#### RECORDS

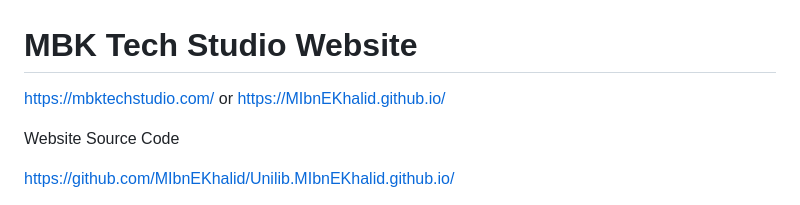
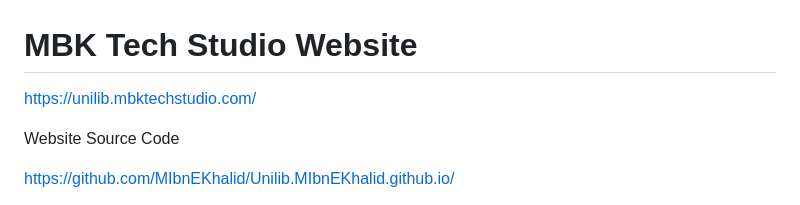
Before and after one commit to MIbnEKhalid/UnilibWebApp, a Markdown page: README.md, the part around the change. Rendered like a GitHub page.

```diff
--- a/README.md
+++ b/README.md
@@ -1,6 +1,6 @@
 # MBK Tech Studio Website
 
-https://mbktechstudio.com/ or https://MIbnEKhalid.github.io/
+https://unilib.mbktechstudio.com/
 
 Website Source Code
 
```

########

PROBLEM DETAILS: The whole listing above must be returned exactly as written, with no pictures carried over.

THE ANSWER:
Before and after one commit to MIbnEKhalid/UnilibWebApp, a Markdown page: README.md, the part around the change. Rendered like a GitHub page.

```diff
--- a/README.md
+++ b/README.md
@@ -1,6 +1,6 @@
 # MBK Tech Studio Website
 
-https://mbktechstudio.com/ or https://MIbnEKhalid.github.io/
+https://unilib.mbktechstudio.com/
 
 Website Source Code
 
```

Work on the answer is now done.